Tom Cruise has returned the three Golden Globe trophies he won for Born on the Fourth of July (Best Actor, Drama), Jerry Maguire (Best Actor, Comedy or Musical), and Magnolia (Best Supporting Actor) to the Hollywood Foreign Press Association, amid ongoing controversy surrounding the group’s lack of diversity. It’s the latest in a long line of condemnations against the organization, which has been called out for sexism, racism and sexual harassment in the past. Let’s break down its controversial history.
What is the HFPA?
Founded in 1943, the Hollywood Foreign Press Association comprises journalists or photographers who cover American entertainment for outlets outside the US. To join, a journalist must have a primary residence in southern California and publish at least 24 articles or photographs in non-US publications over the past three years. The group, which currently has 87 members from 55 countries, hosts the annual Golden Globe Awards that recognize achievements in film and television. Its members vote for the winners.
Why is it under fire?
This year, former HFPA president Meher Tatna told Variety that the group hasn’t had a Black member since 2002. The publication reported that the group’s policy of admitting new members only once two existing members had vouched for them was a tough barrier to cross, given that it wasn’t easy for journalists to build relationships with this tight-knit, exclusive group. The association also faced criticism for failing to nominate Black-led Oscar contenders such as Da 5 Bloods, Ma Rainey’s Black Bottom and Judas and the Black Messiah for its own Best Picture award. Last month, the group came under fire once more when its former president Phil Berk referred to Black Lives Matter as a “racist hate movement” in an email sent to members.
On May 3, the association announced it would add 20 new members this year, with a focus on underrepresented groups. It also proposed setting up a hotline to report violations and introducing term limits for members. Time’s Up president Tina Tchen criticized the proposal, stating that its September 1 deadline for some reforms meant that no changes would be implemented in time for the 2022 Golden Globes Awards cycle. She also pointed out that the group did not say it would make the process of adding new members more transparent.

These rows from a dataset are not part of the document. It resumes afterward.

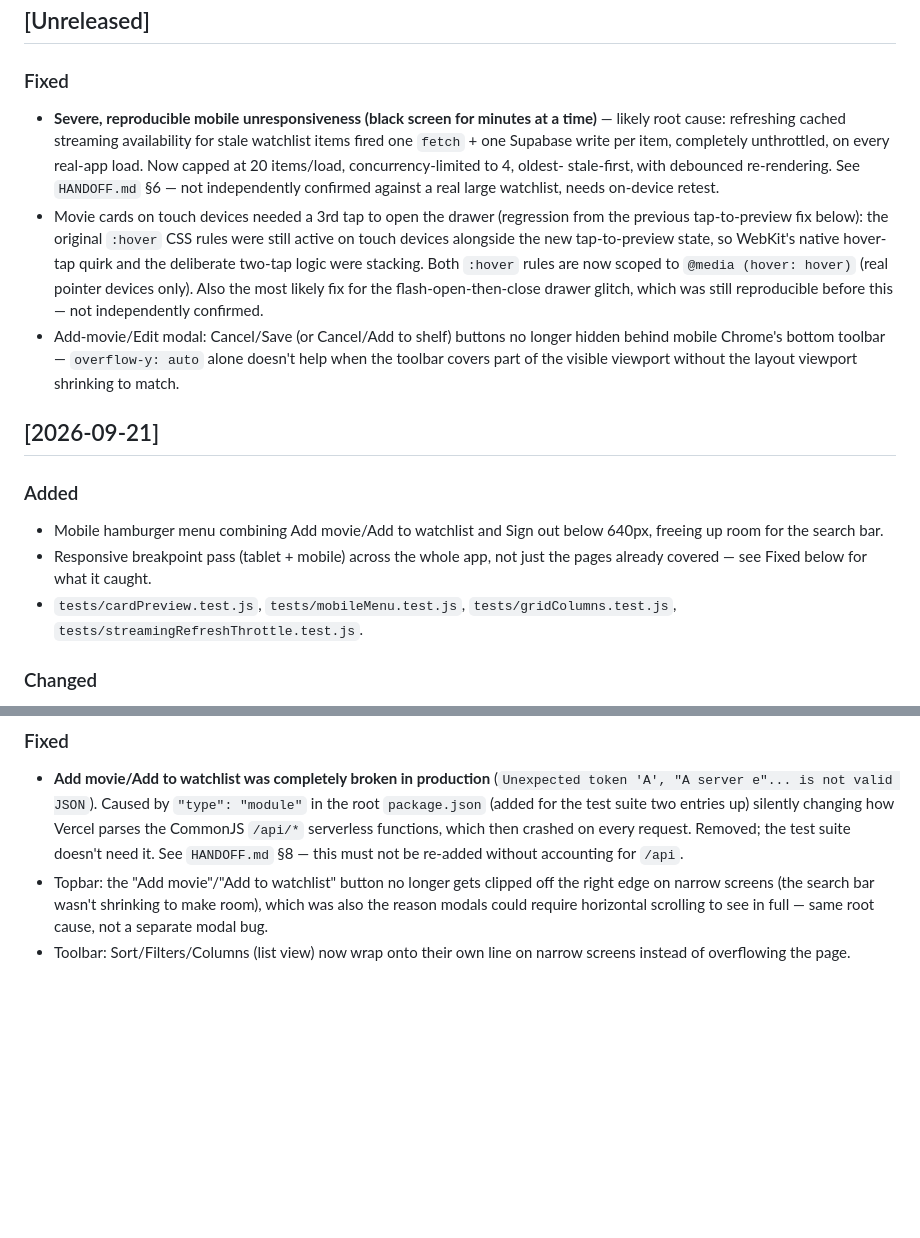
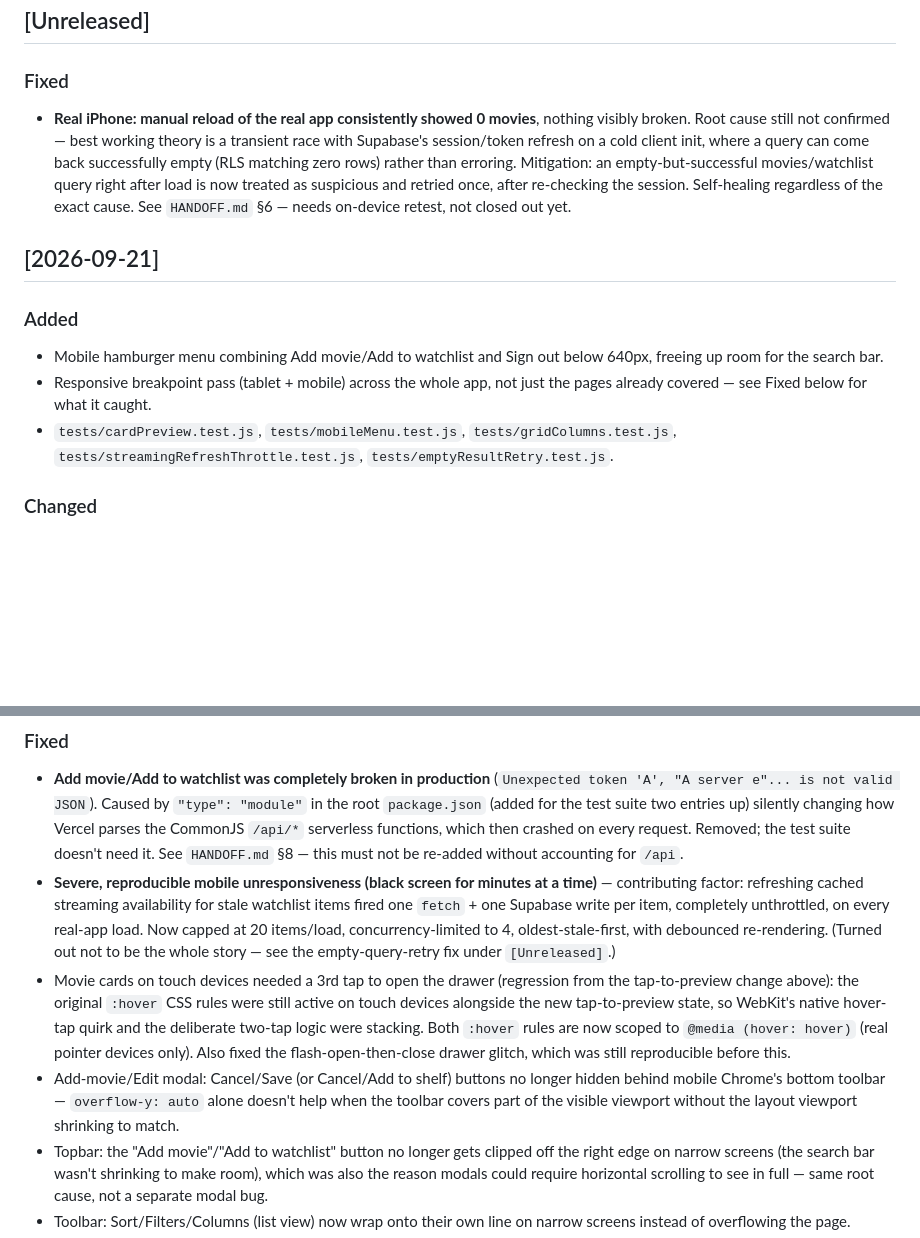
Before and after one commit to michal-j/movie-shelf, a Markdown page: CHANGELOG.md, 2 parts joined by grey strips. Rendered like a GitHub page; blank space fills up the shorter version.

```diff
--- a/CHANGELOG.md
+++ b/CHANGELOG.md
@@ -9,26 +9,15 @@ starts from 2026-09-20 — earlier history lives in `git log` and
 
 ### Fixed
 
-- **Severe, reproducible mobile unresponsiveness (black screen for
-  minutes at a time)** — likely root cause: refreshing cached streaming
-  availability for stale watchlist items fired one `fetch` + one
-  Supabase write per item, completely unthrottled, on every real-app
-  load. Now capped at 20 items/load, concurrency-limited to 4, oldest-
-  stale-first, with debounced re-rendering. See `HANDOFF.md` §6 — not
-  independently confirmed against a real large watchlist, needs
-  on-device retest.
-- Movie cards on touch devices needed a 3rd tap to open the drawer
-  (regression from the previous tap-to-preview fix below): the original
-  `:hover` CSS rules were still active on touch devices alongside the
-  new tap-to-preview state, so WebKit's native hover-tap quirk and the
-  deliberate two-tap logic were stacking. Both `:hover` rules are now
-  scoped to `@media (hover: hover)` (real pointer devices only). Also
-  the most likely fix for the flash-open-then-close drawer glitch, which
-  was still reproducible before this — not independently confirmed.
-- Add-movie/Edit modal: Cancel/Save (or Cancel/Add to shelf) buttons no
-  longer hidden behind mobile Chrome's bottom toolbar — `overflow-y:
-  auto` alone doesn't help when the toolbar covers part of the visible
-  viewport without the layout viewport shrinking to match.
+- **Real iPhone: manual reload of the real app consistently showed 0
+  movies**, nothing visibly broken. Root cause still not confirmed —
+  best working theory is a transient race with Supabase's session/token
+  refresh on a cold client init, where a query can come back
+  successfully empty (RLS matching zero rows) rather than erroring.
+  Mitigation: an empty-but-successful movies/watchlist query right after
+  load is now treated as suspicious and retried once, after re-checking
+  the session. Self-healing regardless of the exact cause. See
+  `HANDOFF.md` §6 — needs on-device retest, not closed out yet.
 
 ## [2026-09-21]
 
@@ -39,7 +28,8 @@ starts from 2026-09-20 — earlier history lives in `git log` and
 - Responsive breakpoint pass (tablet + mobile) across the whole app, not
   just the pages already covered — see Fixed below for what it caught.
 - `tests/cardPreview.test.js`, `tests/mobileMenu.test.js`,
-  `tests/gridColumns.test.js`, `tests/streamingRefreshThrottle.test.js`.
+  `tests/gridColumns.test.js`, `tests/streamingRefreshThrottle.test.js`,
+  `tests/emptyResultRetry.test.js`.
 
 ### Changed
 
@@ -74,6 +64,25 @@ starts from 2026-09-20 — earlier history lives in `git log` and
   CommonJS `/api/*` serverless functions, which then crashed on every
   request. Removed; the test suite doesn't need it. See `HANDOFF.md` §8
   — this must not be re-added without accounting for `/api`.
+- **Severe, reproducible mobile unresponsiveness (black screen for
+  minutes at a time)** — contributing factor: refreshing cached
+  streaming availability for stale watchlist items fired one `fetch` +
+  one Supabase write per item, completely unthrottled, on every
+  real-app load. Now capped at 20 items/load, concurrency-limited to 4,
+  oldest-stale-first, with debounced re-rendering. (Turned out not to be
+  the whole story — see the empty-query-retry fix under `[Unreleased]`.)
+- Movie cards on touch devices needed a 3rd tap to open the drawer
+  (regression from the tap-to-preview change above): the original
+  `:hover` CSS rules were still active on touch devices alongside the
+  new tap-to-preview state, so WebKit's native hover-tap quirk and the
+  deliberate two-tap logic were stacking. Both `:hover` rules are now
+  scoped to `@media (hover: hover)` (real pointer devices only). Also
+  fixed the flash-open-then-close drawer glitch, which was still
+  reproducible before this.
+- Add-movie/Edit modal: Cancel/Save (or Cancel/Add to shelf) buttons no
+  longer hidden behind mobile Chrome's bottom toolbar — `overflow-y:
+  auto` alone doesn't help when the toolbar covers part of the visible
+  viewport without the layout viewport shrinking to match.
 - Topbar: the "Add movie"/"Add to watchlist" button no longer gets
   clipped off the right edge on narrow screens (the search bar wasn't
   shrinking to make room), which was also the reason modals could
```
Also changed, not shown: HANDOFF.md (+54 -41 lines), 1 other file.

What other pushback has it gotten?
More than 100 Hollywood publicity firms published a joint statement announcing that they would refrain from attending HFPA-sanctioned events unless the association spoke about its issues with greater specificity and set a timeline that took into account the 2022 awards season to fix them. Amazon Studios and Netflix announced that they would stop working with the HFPA until steps were taken to reform the group. WarnerMedia announced that it was boycotting the HFPA, criticizing its lack of diversity and the “special favors and unprofessional requests [that] have been made to our teams and to others across the industry.” NBCUniversal stated that it would not air the Globes in 2022.
Actress Scarlett Johansson revealed that she had refused to participate in HFPA conferences for years on account of receiving “sexist questions and remarks…bordering on sexual harassment” from its members. Actor Mark Ruffalo called on the group to “right its wrongs” adding, “Honestly, as a recent winner of a Golden Globe, I cannot feel proud or happy about being a recipient of this award.”
— Mark Ruffalo (@MarkRuffalo) May 8, 2021
What other controversies has the organisation faced?
In 2018, actor Brendan Fraser said former HFPA president Philip Berk groped him in 2003. While Berk denied this, the organization conducted an investigation into the incident and asked Fraser to consider signing off on a joint statement concluding that Berk’s behaviour “was intended to be taken as a joke and not as a sexual advance.” Fraser refused, saying that the association refused to share the details of their investigation, their evidence or what procedure they used to arrive at such a conclusion. Berk continued to remain an active voter in the organisation.
A Los Angeles Times investigation published earlier this year reported that the group’s smaller size makes it easier to lobby and influence during awards season, compared to the Academy of Motion Picture Arts and Sciences and the Television Academy. It pointed out that the team behind Netflix series Emily in Paris, which secured two Golden Globe nominations despite middling reviews, had earlier treated HFPA members to a two-night stay at a five-star hotel and trips to a private museum.